Because economists use incredible assumptions in their models, the public routinely loses faith in them. Or at least that’s the sense I get from the media.
However, I think as long as model predictions are accurate, people will tolerate some unrealistic assumptions.
“Physics Envy” (a phrase so Freudian, Sigmund himself would be impressed) aside, Newton’s Law of Gravity is wrong because objects do not necessarily need to have mass to be sensitive to gravitational force. Nevertheless, Newton’s Law of Gravity is a work rarely equaled in genius or utility.
Economists could get away with being Newton. But they still have a way to go. They should solicit criticism to, to paraphrase Fukuyama, “get to Newton.”
But let’s be real. Non-economists’ critiques are often incoherent. I often hear things like “economists don’t account for the fact that the market is broken in their forecasts.” Broken? In what way? According to who? The answer, of course, are people losing money.

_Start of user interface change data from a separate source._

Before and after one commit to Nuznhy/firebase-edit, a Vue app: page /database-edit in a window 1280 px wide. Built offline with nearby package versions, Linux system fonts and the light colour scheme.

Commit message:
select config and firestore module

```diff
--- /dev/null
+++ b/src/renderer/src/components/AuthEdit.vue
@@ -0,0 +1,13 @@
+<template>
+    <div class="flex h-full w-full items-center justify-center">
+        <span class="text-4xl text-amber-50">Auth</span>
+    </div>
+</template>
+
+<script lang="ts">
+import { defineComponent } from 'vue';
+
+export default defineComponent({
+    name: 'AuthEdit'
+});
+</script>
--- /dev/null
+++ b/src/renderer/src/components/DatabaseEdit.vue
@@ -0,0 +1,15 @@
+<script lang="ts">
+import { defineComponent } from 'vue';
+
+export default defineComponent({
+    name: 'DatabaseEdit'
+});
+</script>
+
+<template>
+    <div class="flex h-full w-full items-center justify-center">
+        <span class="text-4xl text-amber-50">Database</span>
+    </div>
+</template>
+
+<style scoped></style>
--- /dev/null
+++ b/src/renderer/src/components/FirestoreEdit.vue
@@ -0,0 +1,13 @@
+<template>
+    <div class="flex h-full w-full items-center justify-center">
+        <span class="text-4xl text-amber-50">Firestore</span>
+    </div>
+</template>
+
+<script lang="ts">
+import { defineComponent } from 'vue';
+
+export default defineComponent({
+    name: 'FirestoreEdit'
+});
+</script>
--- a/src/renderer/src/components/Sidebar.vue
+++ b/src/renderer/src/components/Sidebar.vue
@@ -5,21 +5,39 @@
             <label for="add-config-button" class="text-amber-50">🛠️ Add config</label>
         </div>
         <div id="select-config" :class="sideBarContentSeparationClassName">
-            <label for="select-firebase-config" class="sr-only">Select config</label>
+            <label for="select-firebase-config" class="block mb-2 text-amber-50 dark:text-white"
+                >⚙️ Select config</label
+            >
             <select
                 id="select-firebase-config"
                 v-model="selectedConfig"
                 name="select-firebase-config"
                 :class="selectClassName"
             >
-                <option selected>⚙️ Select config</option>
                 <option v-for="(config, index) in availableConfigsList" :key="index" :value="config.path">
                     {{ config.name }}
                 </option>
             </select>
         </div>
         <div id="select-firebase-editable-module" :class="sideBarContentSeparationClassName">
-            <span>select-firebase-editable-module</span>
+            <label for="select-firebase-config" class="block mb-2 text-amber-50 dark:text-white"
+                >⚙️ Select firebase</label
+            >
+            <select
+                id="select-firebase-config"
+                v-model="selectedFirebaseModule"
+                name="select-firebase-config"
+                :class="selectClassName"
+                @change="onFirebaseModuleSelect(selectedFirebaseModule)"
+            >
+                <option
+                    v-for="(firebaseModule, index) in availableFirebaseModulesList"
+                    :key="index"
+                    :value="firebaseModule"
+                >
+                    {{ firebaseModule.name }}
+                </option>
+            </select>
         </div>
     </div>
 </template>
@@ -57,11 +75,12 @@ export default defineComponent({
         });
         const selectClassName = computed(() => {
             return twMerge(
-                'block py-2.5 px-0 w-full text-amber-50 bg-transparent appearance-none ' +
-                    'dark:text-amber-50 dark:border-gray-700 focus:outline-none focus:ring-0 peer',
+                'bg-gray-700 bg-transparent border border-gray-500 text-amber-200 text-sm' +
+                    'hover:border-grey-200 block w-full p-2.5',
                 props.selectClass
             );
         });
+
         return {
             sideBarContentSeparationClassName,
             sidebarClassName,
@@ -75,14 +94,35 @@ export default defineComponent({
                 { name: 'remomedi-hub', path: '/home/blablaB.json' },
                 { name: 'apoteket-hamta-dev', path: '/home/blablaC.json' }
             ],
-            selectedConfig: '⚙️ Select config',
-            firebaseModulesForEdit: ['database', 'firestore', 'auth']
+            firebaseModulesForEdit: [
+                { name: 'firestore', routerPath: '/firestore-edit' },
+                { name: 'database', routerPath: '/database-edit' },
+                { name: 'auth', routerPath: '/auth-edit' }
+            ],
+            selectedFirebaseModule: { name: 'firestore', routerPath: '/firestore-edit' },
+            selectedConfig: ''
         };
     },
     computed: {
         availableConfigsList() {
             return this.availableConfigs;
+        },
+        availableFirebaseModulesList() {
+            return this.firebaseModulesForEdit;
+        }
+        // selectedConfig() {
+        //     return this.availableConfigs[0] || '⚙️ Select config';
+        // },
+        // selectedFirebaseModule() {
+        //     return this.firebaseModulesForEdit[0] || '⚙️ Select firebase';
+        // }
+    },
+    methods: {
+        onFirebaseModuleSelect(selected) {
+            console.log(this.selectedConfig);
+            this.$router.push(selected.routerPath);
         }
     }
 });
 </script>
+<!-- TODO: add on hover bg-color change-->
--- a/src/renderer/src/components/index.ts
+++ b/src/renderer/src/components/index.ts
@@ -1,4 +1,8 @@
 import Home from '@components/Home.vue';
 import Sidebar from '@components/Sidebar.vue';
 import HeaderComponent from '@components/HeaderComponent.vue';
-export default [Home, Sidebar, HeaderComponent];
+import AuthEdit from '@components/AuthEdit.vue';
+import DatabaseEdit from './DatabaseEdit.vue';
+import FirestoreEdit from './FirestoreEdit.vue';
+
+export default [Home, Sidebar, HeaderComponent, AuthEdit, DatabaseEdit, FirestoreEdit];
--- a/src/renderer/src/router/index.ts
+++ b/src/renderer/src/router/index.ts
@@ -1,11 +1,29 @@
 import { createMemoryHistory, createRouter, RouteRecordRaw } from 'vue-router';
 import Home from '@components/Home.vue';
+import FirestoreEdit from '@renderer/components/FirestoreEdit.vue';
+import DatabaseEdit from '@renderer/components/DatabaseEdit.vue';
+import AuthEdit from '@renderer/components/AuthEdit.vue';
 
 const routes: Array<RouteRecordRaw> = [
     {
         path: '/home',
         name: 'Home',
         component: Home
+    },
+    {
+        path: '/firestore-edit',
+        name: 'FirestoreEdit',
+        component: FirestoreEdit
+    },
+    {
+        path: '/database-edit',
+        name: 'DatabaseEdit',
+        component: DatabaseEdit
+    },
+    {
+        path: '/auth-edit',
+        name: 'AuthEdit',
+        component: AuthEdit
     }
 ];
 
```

Luckily, the adoption of machine learning by economists is on the rise as they seek to make better forecasts. And yet, not everyone is happy.
As one person I respect told me, the embrace of machine learning is a tacit admission that economics “doesn’t work.”
But if economists are to consider themselves some form of scientist, isn’t this exactly what they should be doing? Working towards better models?
Luckily, pivots in econometric methodology has historically lead to better economic models. The demise of large Keynesian simultaneous-equation models ultimately yielded a vibrant literature producing VARs, DSGEs, dynamic factor models, and more. Models ought to always be improving.
Now, it’s machine learning’s turn to save economics.
My enthusiasm for the Macro ML revolution is uniquely excited by Phillipe Goulet Coloumbe’s (PGC) work on the Macro Random Forest (MRF) and now the Hemisphere Neural Network (HNN).
The new HNN paper strikes with an informative example at the heart of economic theory: the Phillips Curve (PC).
Walking through the Covid era recursively (to ensure the model does not overfit the Covid data ex-post), PGC finds, among other things, that today’s output gap is not near zero, as existing approaches imply. He also finds that the PC coefficient of the output gap has increased reliably since 1990, contradicting the popular narrative that the PC is dead.
More generally, HNN is a new way to estimate latent economic variables that we don’t actually observe (e.g., the output gap, neutral interest rates, term premia). HNN improves upon existing methods in a number of ways.
- It dispenses with restrictive law of motion assumptions on model parameters and latent states. State-space approaches often impose that factors or coefficients evolve according to a random walk or an arbitrary AR process.
- It produces a linear output layer. So, despite all the non-linear ML, there is a final, fully interpretable end-product.
- Important predictors of the latent states can be identified, allowing for more interpretability over and above both traditional machine learning and factor-based econometric methods.
- It allows for a novel sense of volatility that addresses known weaknesses in the widely-used GARCH and SV approaches.
- As an extension of 4, the model can predict its own demise. It will explicitly tell you in real-time if its predictions are uncertain.
I believe PGC’s recent work is an important step forward in the ML-meets-macroeconometrics literature. MRF and HNN directly, intuitively, and effectively address many concerns about macro models head-on using clever modifications of widely-known ML approaches. I am looking forward to future developments from PGC and many others. And so should you. For the sake of economics.